19. Aida Rodriguez (Aida Margarita Parada Rodriguez) 

(August 29, 1977)

Place of birth: Boston, Massachusetts

Contributions: Aida Rodriguez is a comedian, host, producer, actress and the first Latina / Afro-Latina (Puerto Rican & Dominican) to appear in two comedy specials airing in one month on both HBO and Showtime. Aida’s latest comedy special premiered on Netflix as part of the “They Ready” series hosted by Tiffany Haddish. Rodriguez has also appeared on Comedy Central’s This Week at the Comedy Cellar, The Nightly Show, five-time host of the PBS Imagen Awards, NBC Last Comic Standing’s finals, TRUtv’s Laff Tracks and is also a regular contributor for The Young Turks. 

20. Indya Moore 

(January 17, 1995)

Place of birth: Bronx, New York

Contributions: Indya Moore is of Haitian, Puerto Rican, and Dominican ancestry. They are an actor among the largest cast of transgender on the show Pose. Moore does not identify as a Latinx, and instead identifies as Afro-Taíno. In June 2020, in honor of the 50th anniversary of the first LGBTQ Pride parade, Queerty named them among the fifty heroes “leading the nation toward equality, acceptance, and dignity for all people.” 

21. Gina Torres 

(April 25th, 1969)

Place of birth: Manhattan, New York 

Contributions: Gina Torres is an actress and the first Afro-Latina to create, produce and star in her own show, ‘Pearson’. Torres won the ALMA Award for Outstanding Lead Actress in a Syndicated Drama Series for her role in Cleopatra 2525. Gina also received the Best Supporting Actress award by The Imagen Foundation (Spanish for “image”) Awards, the only premier Latino entertainment awards program dedicated to honoring the positive portrayal and creative excellence of Latinos and Latino cultures on screen. 

Fact Check: We strive for accuracy and fairness.

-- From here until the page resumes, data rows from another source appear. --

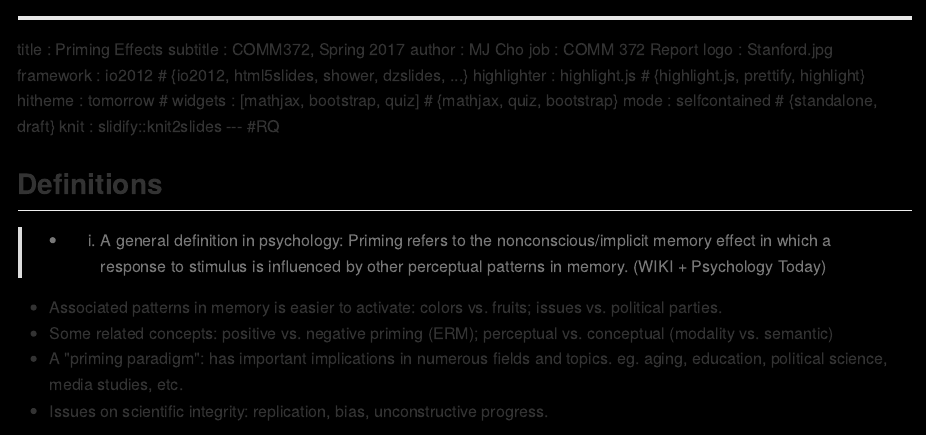
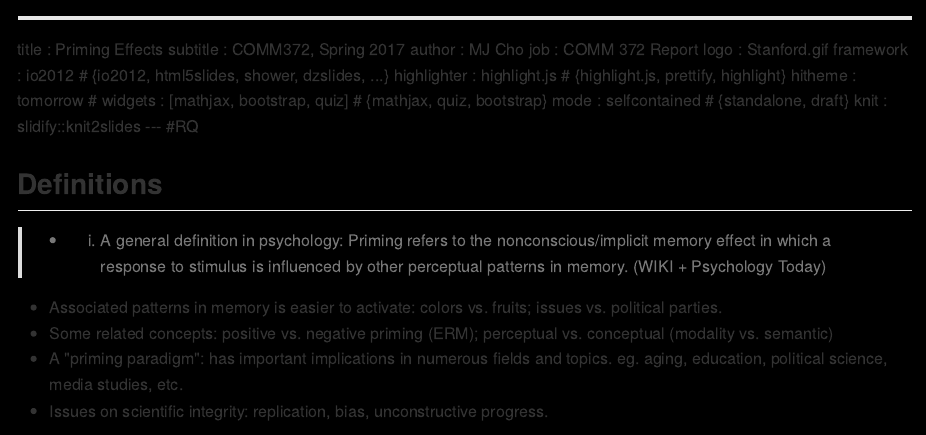
Before and after one commit to mjcho/DeckCOMM372_Priming, an R Markdown document (index.Rmd): the page in a window 1100 px wide, from its top. The pictures show the output file index.md that the author committed with the source, drawn offline in the style of GitHub.

Commit message:
publishing deck

```diff
--- a/index.Rmd
+++ b/index.Rmd
@@ -3,7 +3,7 @@ title       : Priming Effects
 subtitle    : COMM372, Spring 2017
 author      : MJ Cho
 job         : COMM 372 Report
-logo        : Stanford.jpg
+logo        : Stanford.gif
 framework   : io2012               # {io2012, html5slides, shower, dzslides, ...}
 highlighter : highlight.js         # {highlight.js, prettify, highlight}
 hitheme     : tomorrow             #
```
Also changed, not shown: index.html, index.md, 1 other file.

If you see something that doesn’t look right, contact us!

Alondra Delgado shot by Tim Schaeffer, Makeup/Hair by Johnna J. Perez, Styled by Sean Dylan Perry. For use by 360 Magazine

Alondra Delgado Q&A

By: Javier Pedroza

From acting out telenovelas scenes on “The Island of Enchantment” to Hollywood, California…

Say hello to actress Alondra Delgado, born in Mayaguez and raised in Arecibo Puerto Rico. Ms. Delgado is very proud of her Latina heritage and can currently be seen as Vanessa Montes on the CW football drama , ‘ALL AMERICAN’  ’, which follows the journey of star player Spencer James (Daniel Ezra) as he is recruited away from his homeschool to play for Beverly Hills High. Vanessa is the daughter of the new head coach and the confident new girl at school who has a history with one of her classmates. The cast also includes Taye Diggs and Samantha Logan. The third season is airing now. While Delgado has guest starred, wrote, and produced other shows and short films, this role has introduced the young actress to an exciting new level of stardom. Here at 360 Magazine, we dished with Delgado about her role on All American, upcoming involvement in the film Safe House, her Puerto Rican heritage and Latinx idols, and more.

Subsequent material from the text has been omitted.